§ TASK INSTRUCTIONS: If a line of the data below holds the word "padding", list it.

§ MATERIAL SUPPLIED:
——

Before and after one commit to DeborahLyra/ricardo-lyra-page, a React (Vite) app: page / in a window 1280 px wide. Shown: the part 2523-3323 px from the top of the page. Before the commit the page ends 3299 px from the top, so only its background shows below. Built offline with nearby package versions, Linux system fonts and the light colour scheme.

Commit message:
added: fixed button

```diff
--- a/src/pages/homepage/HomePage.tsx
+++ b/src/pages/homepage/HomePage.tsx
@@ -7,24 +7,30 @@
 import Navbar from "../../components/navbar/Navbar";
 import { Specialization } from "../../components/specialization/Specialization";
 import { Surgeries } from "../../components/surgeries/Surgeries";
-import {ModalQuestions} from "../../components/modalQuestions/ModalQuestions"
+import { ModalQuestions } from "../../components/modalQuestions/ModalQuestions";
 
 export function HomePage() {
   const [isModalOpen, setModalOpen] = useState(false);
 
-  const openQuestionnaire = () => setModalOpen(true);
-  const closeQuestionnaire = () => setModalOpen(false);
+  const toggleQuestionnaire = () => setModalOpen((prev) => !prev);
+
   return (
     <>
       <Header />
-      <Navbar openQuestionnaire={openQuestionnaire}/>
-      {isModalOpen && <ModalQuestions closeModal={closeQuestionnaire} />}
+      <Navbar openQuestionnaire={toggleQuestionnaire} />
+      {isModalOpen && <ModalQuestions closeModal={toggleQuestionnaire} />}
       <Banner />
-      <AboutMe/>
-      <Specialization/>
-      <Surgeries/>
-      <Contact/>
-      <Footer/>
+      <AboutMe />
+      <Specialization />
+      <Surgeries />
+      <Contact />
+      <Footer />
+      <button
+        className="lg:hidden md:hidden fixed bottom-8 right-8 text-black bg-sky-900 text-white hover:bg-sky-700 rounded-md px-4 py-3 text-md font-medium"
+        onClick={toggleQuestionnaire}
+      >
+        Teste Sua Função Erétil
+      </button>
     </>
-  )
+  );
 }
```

——

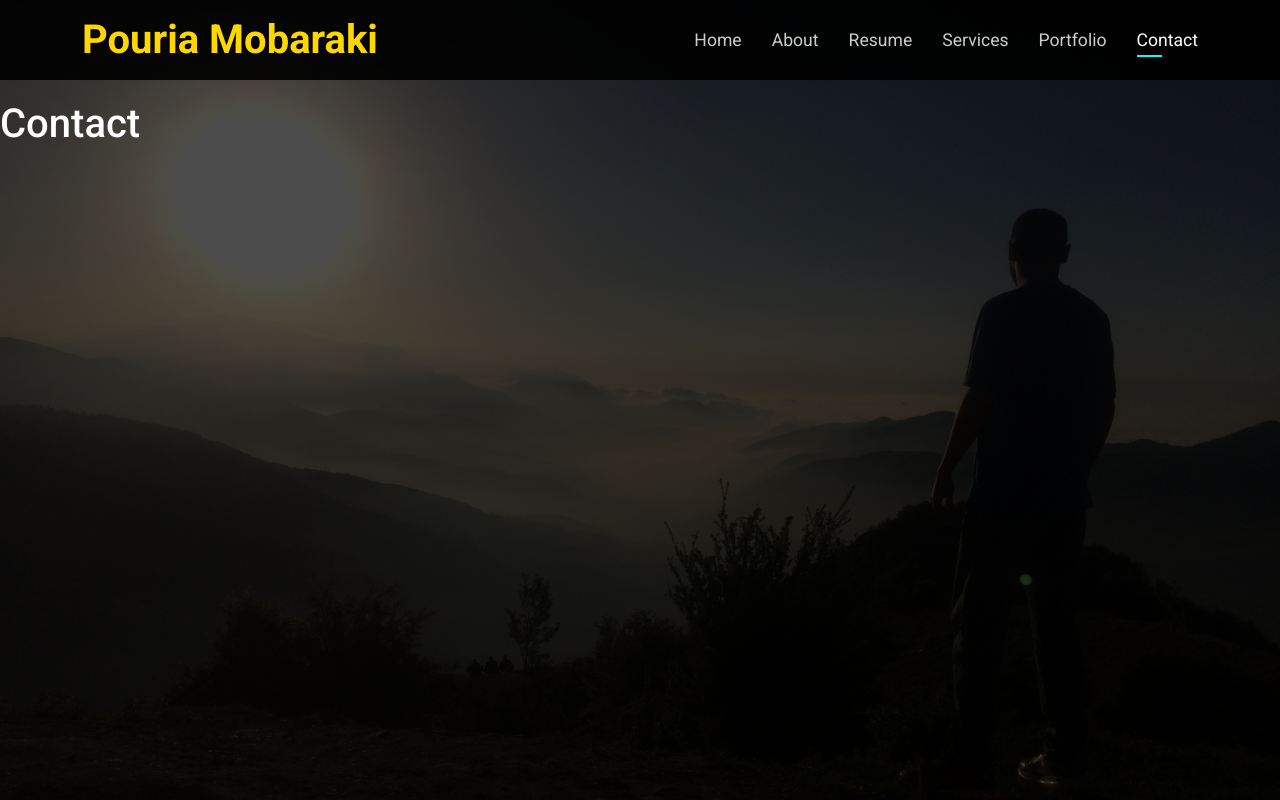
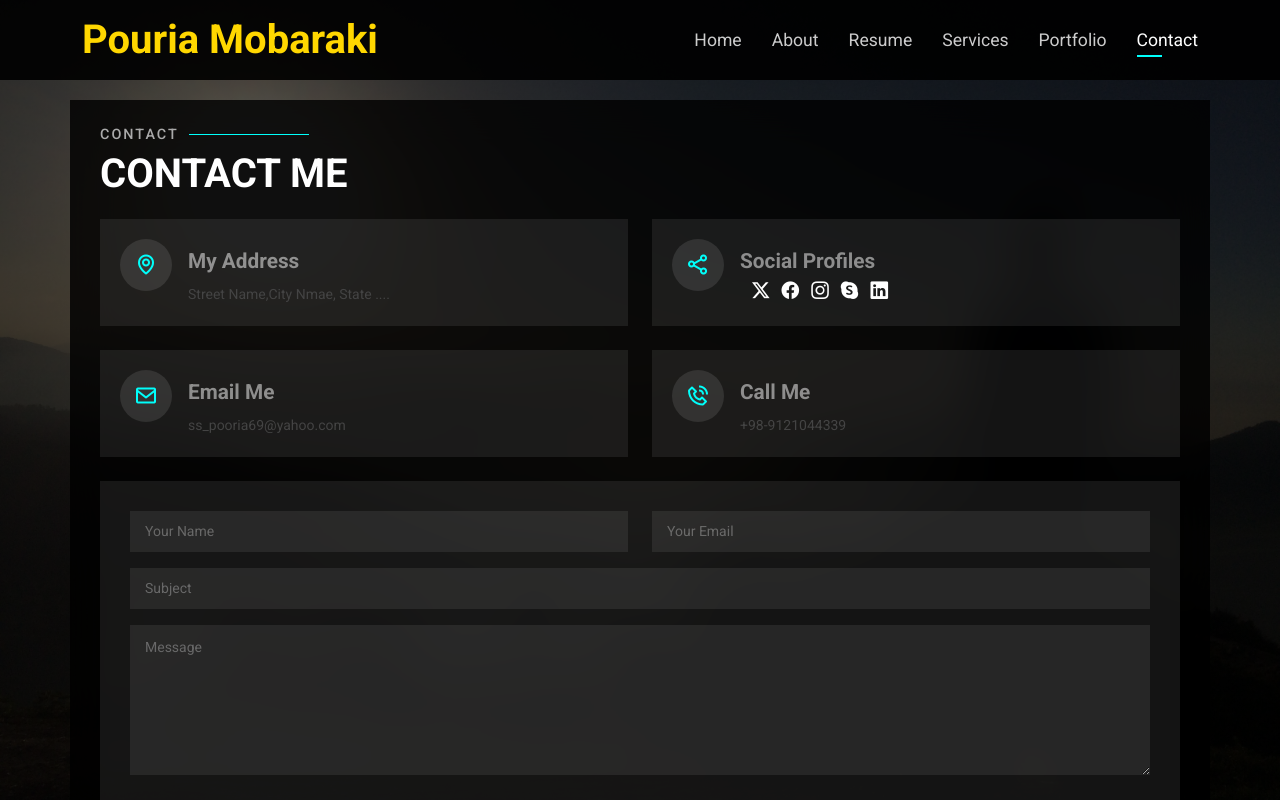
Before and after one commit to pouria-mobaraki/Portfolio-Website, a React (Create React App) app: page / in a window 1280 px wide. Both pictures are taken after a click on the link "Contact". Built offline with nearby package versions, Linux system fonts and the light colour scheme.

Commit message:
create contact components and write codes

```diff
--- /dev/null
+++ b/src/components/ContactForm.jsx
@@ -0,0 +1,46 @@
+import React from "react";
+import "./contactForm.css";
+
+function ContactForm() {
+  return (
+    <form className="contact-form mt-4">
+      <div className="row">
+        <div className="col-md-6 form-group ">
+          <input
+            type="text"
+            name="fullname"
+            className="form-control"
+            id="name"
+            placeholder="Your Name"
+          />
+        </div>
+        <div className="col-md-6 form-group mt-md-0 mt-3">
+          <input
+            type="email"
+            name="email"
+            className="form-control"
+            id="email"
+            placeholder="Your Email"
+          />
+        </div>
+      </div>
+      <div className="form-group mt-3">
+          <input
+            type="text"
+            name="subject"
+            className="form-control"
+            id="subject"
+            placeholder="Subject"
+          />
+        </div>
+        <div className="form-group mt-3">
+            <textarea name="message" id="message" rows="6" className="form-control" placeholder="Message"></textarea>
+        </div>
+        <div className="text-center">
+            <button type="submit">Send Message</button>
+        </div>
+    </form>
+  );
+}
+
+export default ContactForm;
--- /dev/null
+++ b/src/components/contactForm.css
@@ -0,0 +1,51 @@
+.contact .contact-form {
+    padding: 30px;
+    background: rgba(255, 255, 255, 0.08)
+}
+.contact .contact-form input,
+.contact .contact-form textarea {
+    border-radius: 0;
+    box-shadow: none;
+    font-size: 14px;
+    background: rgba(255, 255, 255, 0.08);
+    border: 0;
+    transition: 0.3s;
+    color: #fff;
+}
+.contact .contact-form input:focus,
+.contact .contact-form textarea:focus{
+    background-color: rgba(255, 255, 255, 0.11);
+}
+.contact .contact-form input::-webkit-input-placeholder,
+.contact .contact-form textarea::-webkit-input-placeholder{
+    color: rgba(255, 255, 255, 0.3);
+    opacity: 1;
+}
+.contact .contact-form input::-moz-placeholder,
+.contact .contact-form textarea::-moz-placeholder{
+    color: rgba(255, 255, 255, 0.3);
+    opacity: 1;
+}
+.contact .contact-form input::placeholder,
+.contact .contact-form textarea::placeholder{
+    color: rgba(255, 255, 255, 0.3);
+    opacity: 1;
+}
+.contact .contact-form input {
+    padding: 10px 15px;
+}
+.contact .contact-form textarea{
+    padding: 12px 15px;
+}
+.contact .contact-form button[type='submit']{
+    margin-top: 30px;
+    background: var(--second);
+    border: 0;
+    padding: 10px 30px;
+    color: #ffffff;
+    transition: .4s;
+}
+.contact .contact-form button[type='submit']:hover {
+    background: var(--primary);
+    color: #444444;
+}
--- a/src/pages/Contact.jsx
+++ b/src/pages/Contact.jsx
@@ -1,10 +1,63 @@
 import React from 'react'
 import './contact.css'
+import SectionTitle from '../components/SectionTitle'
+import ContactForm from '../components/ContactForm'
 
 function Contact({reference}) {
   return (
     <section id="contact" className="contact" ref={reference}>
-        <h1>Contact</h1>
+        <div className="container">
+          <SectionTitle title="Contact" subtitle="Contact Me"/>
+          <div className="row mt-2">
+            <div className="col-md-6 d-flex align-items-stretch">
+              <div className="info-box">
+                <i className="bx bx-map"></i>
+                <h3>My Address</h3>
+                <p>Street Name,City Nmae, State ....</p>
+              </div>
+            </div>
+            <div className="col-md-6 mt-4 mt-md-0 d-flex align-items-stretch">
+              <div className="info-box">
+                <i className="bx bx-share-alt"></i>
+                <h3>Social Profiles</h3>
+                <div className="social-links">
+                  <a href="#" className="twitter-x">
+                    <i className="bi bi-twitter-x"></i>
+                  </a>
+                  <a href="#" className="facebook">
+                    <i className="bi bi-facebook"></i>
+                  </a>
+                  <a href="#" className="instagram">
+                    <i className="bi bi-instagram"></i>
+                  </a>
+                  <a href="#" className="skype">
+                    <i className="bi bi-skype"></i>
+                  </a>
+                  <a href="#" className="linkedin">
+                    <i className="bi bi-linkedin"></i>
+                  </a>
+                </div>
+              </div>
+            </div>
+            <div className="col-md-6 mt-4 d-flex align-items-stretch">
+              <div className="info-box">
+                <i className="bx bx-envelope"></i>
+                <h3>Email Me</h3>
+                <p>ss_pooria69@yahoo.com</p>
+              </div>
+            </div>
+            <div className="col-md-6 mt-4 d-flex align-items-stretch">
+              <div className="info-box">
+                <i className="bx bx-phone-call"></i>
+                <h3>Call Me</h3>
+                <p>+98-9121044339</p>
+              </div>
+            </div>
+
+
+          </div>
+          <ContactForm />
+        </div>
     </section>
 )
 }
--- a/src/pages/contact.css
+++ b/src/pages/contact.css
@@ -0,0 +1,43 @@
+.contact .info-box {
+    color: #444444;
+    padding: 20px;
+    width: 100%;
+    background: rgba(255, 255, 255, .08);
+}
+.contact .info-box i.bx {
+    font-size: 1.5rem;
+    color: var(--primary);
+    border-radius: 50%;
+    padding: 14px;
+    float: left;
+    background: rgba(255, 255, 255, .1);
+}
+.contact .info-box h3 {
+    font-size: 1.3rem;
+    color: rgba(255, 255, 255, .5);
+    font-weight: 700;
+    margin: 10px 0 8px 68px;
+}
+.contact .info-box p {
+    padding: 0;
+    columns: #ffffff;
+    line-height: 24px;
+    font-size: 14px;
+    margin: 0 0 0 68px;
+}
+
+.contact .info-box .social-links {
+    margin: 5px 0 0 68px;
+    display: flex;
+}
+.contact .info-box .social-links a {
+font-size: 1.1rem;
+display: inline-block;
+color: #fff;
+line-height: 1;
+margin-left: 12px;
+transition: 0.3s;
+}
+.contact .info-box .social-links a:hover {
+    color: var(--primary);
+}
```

——

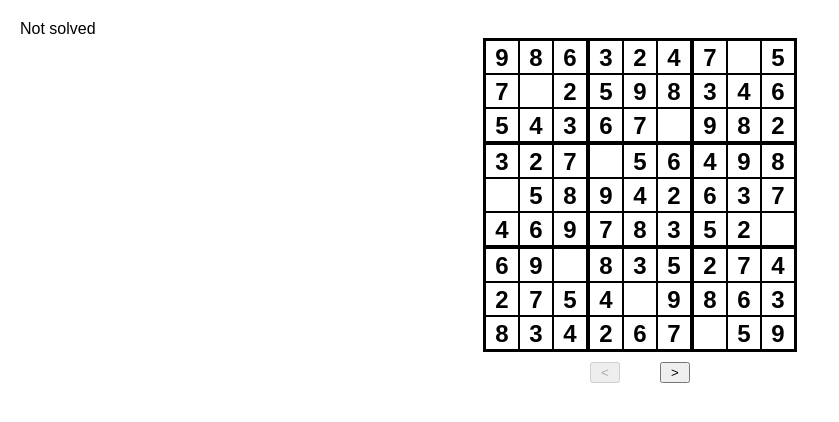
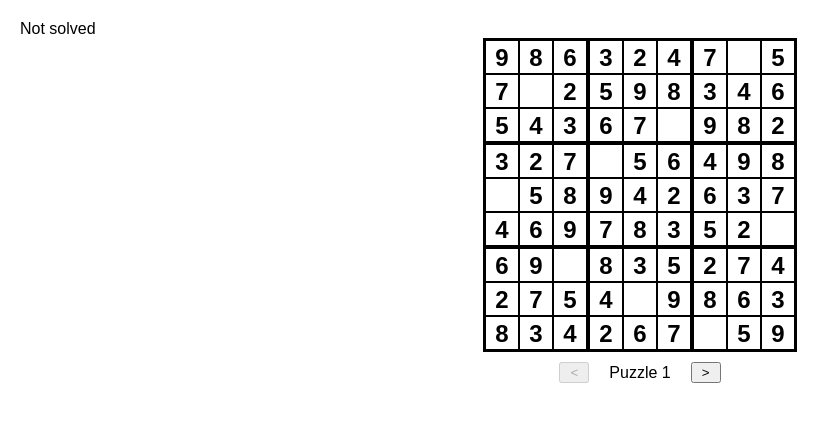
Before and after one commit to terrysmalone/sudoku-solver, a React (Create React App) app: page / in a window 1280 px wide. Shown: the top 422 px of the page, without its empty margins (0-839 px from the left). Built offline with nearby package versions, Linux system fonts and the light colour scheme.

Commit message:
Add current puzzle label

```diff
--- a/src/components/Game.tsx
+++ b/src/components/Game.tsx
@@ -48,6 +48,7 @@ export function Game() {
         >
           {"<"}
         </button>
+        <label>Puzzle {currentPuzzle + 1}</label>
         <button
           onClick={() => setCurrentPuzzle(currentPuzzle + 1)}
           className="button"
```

——

§ RESPONSE TO THIS EXERCISE:
+    padding: 30px;
+    padding: 10px 15px;
+    padding: 12px 15px;
+    padding: 10px 30px;
+    padding: 20px;
+    padding: 14px;
+    padding: 0;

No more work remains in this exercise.